Peace on Earth needs the shedding of the colonial past, a democratic United Nations and the revival of the Spirit of Bandung
Joseph Mathai and Sandeep Chachra
The ongoing Russian invasion of Ukraine and the reactions it has evoked across ideological fault lines, are cause for anguish and concern for all peace-loving people across the globe. Militarist and imperialist posturing have added fresh shrapnel to the bodies and spirit of several hundred million people, whose families, homes, lives and futures have been condemned into insecure lives as refugees, stateless and internally displaced peoples. These are also added insults to the buried memories of an estimated 108 million who perished in the wars of the twentieth century. The book “What Every Person Should Know About War” by Chris Hedges, from where this statistic comes goes on to state that an estimated 8% of human history, was a time of peace and the rest of wars.
Of particular concern is how reactions to the conflict through not just the mouths of individuals, but also of media personnel. Media personnel from “reputed” outlets are expressing their special surprise that such conflict is afflicting a “civilized” country in Europe, as if conflict is condonable if it takes place in Asia, Africa and South America. Non-white people fleeing from the conflict are being humiliated and harassed by personnel, and it is particularly disturbing to see videos and hear reports of denied access to relief, aid and the right to cross the border to safety.
This is open racism at play, signifying not only the subsurface attitudes of several erstwhile colonialists, but also demonstrating in their continued determination to run the world to suit their own interests, with scant regard for the dispossessed and denied people of the Global South.
We see these very attitudes at play in the way in which efforts to ensure climate justice are stopped and the West does little to stop climate change and refuses to take responsibility to the manifold consequences that are creating havoc for most vulnerable communities of the world. Even during the COVID-19 pandemic, the North blocked moves to create a globally accessible vaccine and have allowed gross inequalities to widen such that a tiny group of billionaires have seen their fortunes multiply, while millions are being pushed back into poverty and precarity.
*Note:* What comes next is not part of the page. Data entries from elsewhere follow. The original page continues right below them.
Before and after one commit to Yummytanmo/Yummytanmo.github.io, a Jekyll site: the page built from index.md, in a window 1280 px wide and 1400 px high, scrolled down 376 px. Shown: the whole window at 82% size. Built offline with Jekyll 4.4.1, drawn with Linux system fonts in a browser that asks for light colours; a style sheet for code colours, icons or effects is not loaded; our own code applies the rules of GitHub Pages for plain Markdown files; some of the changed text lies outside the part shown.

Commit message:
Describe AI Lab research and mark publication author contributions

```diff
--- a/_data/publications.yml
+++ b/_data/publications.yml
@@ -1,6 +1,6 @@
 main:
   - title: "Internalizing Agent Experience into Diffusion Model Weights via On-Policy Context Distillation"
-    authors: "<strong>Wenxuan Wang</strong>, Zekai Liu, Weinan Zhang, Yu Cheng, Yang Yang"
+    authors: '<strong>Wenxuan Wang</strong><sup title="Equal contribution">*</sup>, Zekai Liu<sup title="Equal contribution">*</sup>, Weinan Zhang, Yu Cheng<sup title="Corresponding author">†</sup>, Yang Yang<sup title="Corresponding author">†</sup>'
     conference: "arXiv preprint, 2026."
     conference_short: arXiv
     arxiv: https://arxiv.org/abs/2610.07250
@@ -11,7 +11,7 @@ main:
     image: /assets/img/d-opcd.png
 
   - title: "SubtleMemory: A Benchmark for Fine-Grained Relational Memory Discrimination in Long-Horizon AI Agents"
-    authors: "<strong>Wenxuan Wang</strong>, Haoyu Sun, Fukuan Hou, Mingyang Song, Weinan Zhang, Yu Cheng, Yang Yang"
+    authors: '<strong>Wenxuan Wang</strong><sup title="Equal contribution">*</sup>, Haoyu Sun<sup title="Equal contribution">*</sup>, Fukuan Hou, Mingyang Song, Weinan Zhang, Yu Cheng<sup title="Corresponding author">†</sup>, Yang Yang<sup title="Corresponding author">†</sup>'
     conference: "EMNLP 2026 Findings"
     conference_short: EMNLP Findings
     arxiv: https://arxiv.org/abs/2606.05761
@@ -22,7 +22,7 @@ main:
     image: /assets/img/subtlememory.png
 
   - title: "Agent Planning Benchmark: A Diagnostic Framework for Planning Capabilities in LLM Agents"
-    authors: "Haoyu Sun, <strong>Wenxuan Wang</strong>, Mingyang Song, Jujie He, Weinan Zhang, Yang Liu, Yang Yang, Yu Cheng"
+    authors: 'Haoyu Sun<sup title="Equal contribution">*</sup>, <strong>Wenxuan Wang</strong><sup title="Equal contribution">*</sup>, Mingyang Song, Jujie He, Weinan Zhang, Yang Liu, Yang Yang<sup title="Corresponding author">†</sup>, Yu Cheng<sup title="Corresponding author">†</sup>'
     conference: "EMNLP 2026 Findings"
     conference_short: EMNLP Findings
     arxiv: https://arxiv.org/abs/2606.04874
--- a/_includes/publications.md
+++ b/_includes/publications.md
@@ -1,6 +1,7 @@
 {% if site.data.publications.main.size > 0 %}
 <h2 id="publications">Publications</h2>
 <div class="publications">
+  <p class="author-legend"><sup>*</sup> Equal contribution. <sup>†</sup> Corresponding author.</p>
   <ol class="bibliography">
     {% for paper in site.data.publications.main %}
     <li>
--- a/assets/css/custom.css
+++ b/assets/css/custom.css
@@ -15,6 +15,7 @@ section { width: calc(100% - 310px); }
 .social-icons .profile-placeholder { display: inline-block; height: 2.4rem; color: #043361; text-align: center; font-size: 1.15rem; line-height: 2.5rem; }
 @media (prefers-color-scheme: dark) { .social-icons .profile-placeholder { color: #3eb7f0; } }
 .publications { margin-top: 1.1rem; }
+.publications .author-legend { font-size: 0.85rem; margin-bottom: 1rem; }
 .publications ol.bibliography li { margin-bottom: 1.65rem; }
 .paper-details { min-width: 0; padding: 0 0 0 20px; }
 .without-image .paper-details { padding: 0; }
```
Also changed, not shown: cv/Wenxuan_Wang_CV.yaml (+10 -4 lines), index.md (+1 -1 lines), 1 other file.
The Russian invasion of Ukraine on 24 February 2022, was one of the Tier I predictions of the Preventive Priorities Survey published on 10 January, 2022 by the Center for Preventive Action, the Council on Foreign Relations. According to the survey, “increased fighting in eastern Ukraine or a major military clash” was of moderate likelihood with high impact. With the benefit of hindsight, one could ask why were they so conservative in their prediction.
The role of NATO in the ongoing conflict is of particular significance. The relevance of the organisation in a post-Cold War situation has been questioned by some. After the breakup of the USSR, many of the constituents of the erstwhile Warsaw Pact countries have joined NATO. One of the greatest of ironies is that even Russia was seeking entry into this body, that should have been disbanded with the fall of Ronald Reagan’s “evil empire”. What keeps NATO relevant are the national interests of the US, and those of its deep-rooted allies.
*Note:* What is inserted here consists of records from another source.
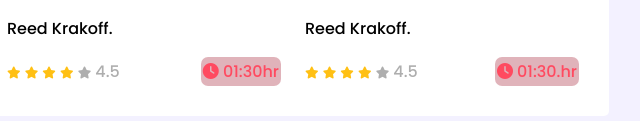
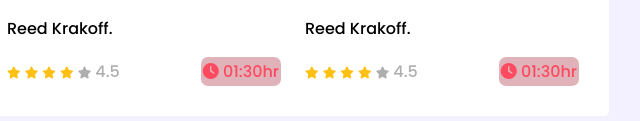
Before and after one commit to falak50/leader-board-css3, a plain HTML site: page index.html in a window 1280 px wide. Shown: the part 1024-1145 px from the top of the page, 496-1136 px from the left. Drawn offline with Linux system fonts and the light colour scheme.

Commit message:
2nd test

```diff
--- a/index.html
+++ b/index.html
@@ -169,7 +169,7 @@
 
                             <div class="course-duration">
                                 <i class="fa-solid fa-clock"></i>
-                                01:30.hr
+                                01:30hr
                             </div>
                         </div>
 
```
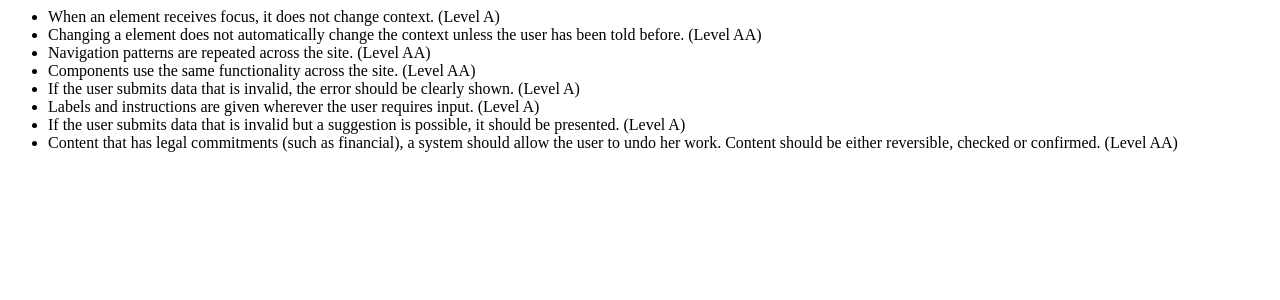
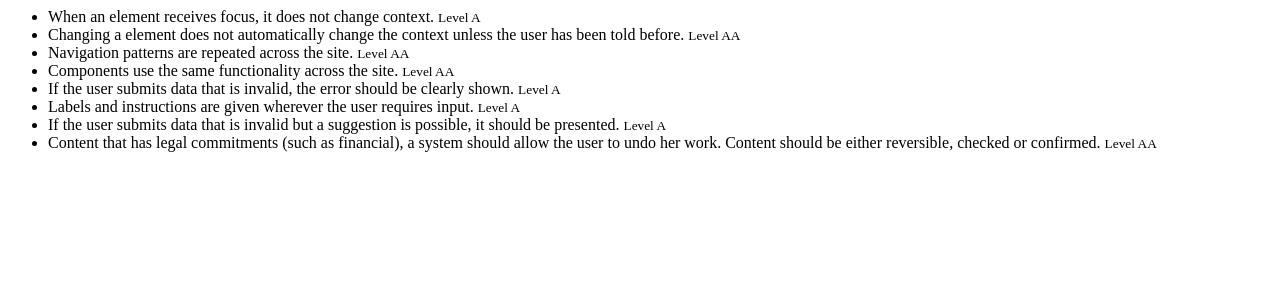
Before and after one commit to golincode/pattern, a PHP site: page /app/views/chapters/accessibility/predictable.php in a window 1280 px wide. Shown: the top 300 px of the page. Run offline with PHP 8.4, Linux system fonts and the light colour scheme; some libraries are stand-ins or nearby versions.

Commit message:
Levels now in cute boxes

```diff
--- a/fuel/app/views/chapters/accessibility/adaptable.php
+++ b/fuel/app/views/chapters/accessibility/adaptable.php
@@ -1,4 +1,4 @@
                 <ul>
-                	<li>Information about structure or relationship should be made available through text only and should not rely on a view. Make full use of Lists, Tables and Navigation to let the user know what’s happening. (Level A)</li>
-                	<li>Use a meaningful sequence to a page, so that content flows from top to bottom. (Level A)</li>
+                	<li>Information about structure or relationship should be made available through text only and should not rely on a view. Make full use of Lists, Tables and Navigation to let the user know what’s happening. <small class="level">Level A</small></li>
+                	<li>Use a meaningful sequence to a page, so that content flows from top to bottom. <small class="level">Level A</small></li>
                 </ul>
--- a/fuel/app/views/chapters/accessibility/distinguishable.php
+++ b/fuel/app/views/chapters/accessibility/distinguishable.php
@@ -1,5 +1,5 @@
                 <ul>
-                	<li>Colour should not be used as the only way of indication of information. (Level A) <em>Note that colour can be used on top of other techniques.</em></li>
-                	<li>The contrast of text must be at least 4.5:1, except for large text (3:1), decoration and logotypes. (Level AA)</li>
-                	<li>Text should be able to be scaled by 200% using the browser features only without the website breaking. (Level AA)</li>
+                	<li>Colour should not be used as the only way of indication of information. <small class="level">Level A</small> <em>Note that colour can be used on top of other techniques.</em></li>
+                	<li>The contrast of text must be at least 4.5:1, except for large text (3:1), decoration and logotypes. <small class="level">Level AA</small></li>
+                	<li>Text should be able to be scaled by 200% using the browser features only without the website breaking. <small class="level">Level AA</small></li>
                 </ul>
--- a/fuel/app/views/chapters/accessibility/enough-time.php
+++ b/fuel/app/views/chapters/accessibility/enough-time.php
@@ -1,5 +1,5 @@
                 <ul>
-                	<li>If a time limit is placed on a page, the user must be able to turn it off, adjust it or extend it; unless it is real-time, becomes invalid (such as an auction) or is longer than 20 hours. (Level A)</li>
-                	<li>Any content that moves, blinks or scrolls automatically should either have an option to pause, stop or hide it. (Level A)</li>
-                	<li>No content should flash more than three times in one second. (Level A)</li>
+                	<li>If a time limit is placed on a page, the user must be able to turn it off, adjust it or extend it; unless it is real-time, becomes invalid (such as an auction) or is longer than 20 hours. <small class="level">Level A</small></li>
+                	<li>Any content that moves, blinks or scrolls automatically should either have an option to pause, stop or hide it. <small class="level">Level A</small></li>
+                	<li>No content should flash more than three times in one second. <small class="level">Level A</small></li>
                 </ul>
--- a/fuel/app/views/chapters/accessibility/keyboard-accessible.php
+++ b/fuel/app/views/chapters/accessibility/keyboard-accessible.php
@@ -1,4 +1,4 @@
                 <ul>
-                	<li>All functions on the site can be used without requiring specific keyboard inputs, such as timed intervals. (Level A)</li>
-                	<li>There are no “keyboard traps” where as user cannot escape an input box. (Level A)</li>
+                	<li>All functions on the site can be used without requiring specific keyboard inputs, such as timed intervals. <small class="level">Level A</small></li>
+                	<li>There are no “keyboard traps” where as user cannot escape an input box. <small class="level">Level A</small></li>
                 </ul>
--- a/fuel/app/views/chapters/accessibility/predictable.php
+++ b/fuel/app/views/chapters/accessibility/predictable.php
@@ -1,10 +1,10 @@
                 <ul>
-                	<li>When an element receives focus, it does not change context. (Level A)</li>
-                	<li>Changing a element does not automatically change the context unless the user has been told before. (Level AA)</li>
-                	<li>Navigation patterns are repeated across the site. (Level AA)</li>
-                	<li>Components use the same functionality across the site. (Level AA)</li>
-                	<li>If the user submits data that is invalid, the error should be clearly shown. (Level A)</li>
-                	<li>Labels and instructions are given wherever the user requires input. (Level A)</li>
-                	<li>If the user submits data that is invalid but a suggestion is possible, it should be presented. (Level A)</li>
-                	<li>Content that has legal commitments (such as financial), a system should allow the user to undo her work. Content should be either reversible, checked or confirmed. (Level AA)</li>
+                	<li>When an element receives focus, it does not change context. <small class="level">Level A</small></li>
+                	<li>Changing a element does not automatically change the context unless the user has been told before. <small class="level">Level AA</small></li>
+                	<li>Navigation patterns are repeated across the site. <small class="level">Level AA</small></li>
+                	<li>Components use the same functionality across the site. <small class="level">Level AA</small></li>
+                	<li>If the user submits data that is invalid, the error should be clearly shown. <small class="level">Level A</small></li>
+                	<li>Labels and instructions are given wherever the user requires input. <small class="level">Level A</small></li>
+                	<li>If the user submits data that is invalid but a suggestion is possible, it should be presented. <small class="level">Level A</small></li>
+                	<li>Content that has legal commitments (such as financial), a system should allow the user to undo her work. Content should be either reversible, checked or confirmed. <small class="level">Level AA</small></li>
                 </ul>
--- a/fuel/app/views/chapters/accessibility/readable.php
+++ b/fuel/app/views/chapters/accessibility/readable.php
@@ -1,4 +1,4 @@
                 <ul>
-                	<li>Every page should include data about the language used, such as English. (Level A)</li>
-                	<li>Wherever another language is used inside the page’s language, that data should be included. (Level AA)</li>
+                	<li>Every page should include data about the language used, such as English. <small class="level">Level A</small></li>
+                	<li>Wherever another language is used inside the page’s language, that data should be included. <small class="level">Level AA</small></li>
                 </ul>
--- a/fuel/app/views/chapters/accessibility/text-alternatives.php
+++ b/fuel/app/views/chapters/accessibility/text-alternatives.php
@@ -1,3 +1,3 @@
                 <ul>
-                	<li>Any text-content not written as text (such as in an image) should have a suitable text alternative. If content is for cosmetic’s sake, it should not be presented to users using assistive technology. (Level A)</li>
+                	<li>Any text-content not written as text (such as in an image) should have a suitable text alternative. If content is for cosmetic’s sake, it should not be presented to users using assistive technology. <small class="level">Level A</small></li>
                 </ul>
--- a/fuel/app/views/chapters/accessibility/time-based-media.php
+++ b/fuel/app/views/chapters/accessibility/time-based-media.php
@@ -1,4 +1,4 @@
                 <ul>
-                	<li>The option for a non-media based version of the media should be available. The application will allow the use of text to be made available with a video. (Level A)</li>
-                	<li>If content is live, such as a live stream, captions should be available to the user. (Level AA)</li>
+                	<li>The option for a non-media based version of the media should be available. The application will allow the use of text to be made available with a video. <small class="level">Level A</small></li>
+                	<li>If content is live, such as a live stream, captions should be available to the user. <small class="level">Level AA</small></li>
                 </ul>
```
Also changed, not shown: fuel/app/views/chapters/accessibility/navigable.php (+7 -7 lines), public/css/main.css (+6 -1 lines).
The Preventive Priorities Survey published on 10 January, 2022 by the Council on Foreign Relations lists twenty-seven other such conflict situations across the globe. Other Tier I predictions include Afghanistan, Haiti, Lebanon, Venezuela, China-Taiwan, Iran-Israel, Mexico and North Korea.
In the face of the range of challenges threatening the globe, the ongoing conflict situations underscores the need to spread the message that “War condemns both the victor and the vanquished!” We need a global solidarity movement to condemn all who push the world towards conflict and call for effective processes and institutions that will ensure peace and equality amongst the nations of the world.
The United Nations was established to maintain “international peace and security”, “friendly relations among nations” and “social progress, better living standards and human rights”. However, the role of UN as a peacekeeper has been stymied by the unequal position of members countries, with five permanent member countries in the UN Security Council, using their veto power to protect their “national interests”. The United States has too often side-lined the UN to engage in arbitrary international action, including full scale invasions on specious grounds. It is only a truly democratic and reformed United Nations that will be able to play the peace-keeping role its charter mandates it to.
The end of the cold war, saw the emergence of a unipolar world with a dominant US and an expansionist NATO, which is now being challenged. We do not need a world riven in a conflict between two or three groupings, and unending stories of their culpabilities. We need the coming together of global South once again for peace and equality of all people of the earth. We need a revival of the true spirit of Bandung, which saw the rise of the Non-Aligned Movement- once called the world’s largest peace movement standing for peace, progress and solidarity.
More than ever, the 21st Century needs all the peace-loving peoples of this Earth coming together and working to advance equality and harmonious co-existence, at peace with each other and mother nature. Our pasts beleaguered by wars, should not be the future foretold for those who shall inherit the world. A peaceful future will never be achieved by an “international community” dominated by the West that has not given up its colonial past. A resurgent Global South needs to play a stronger role on the world stage.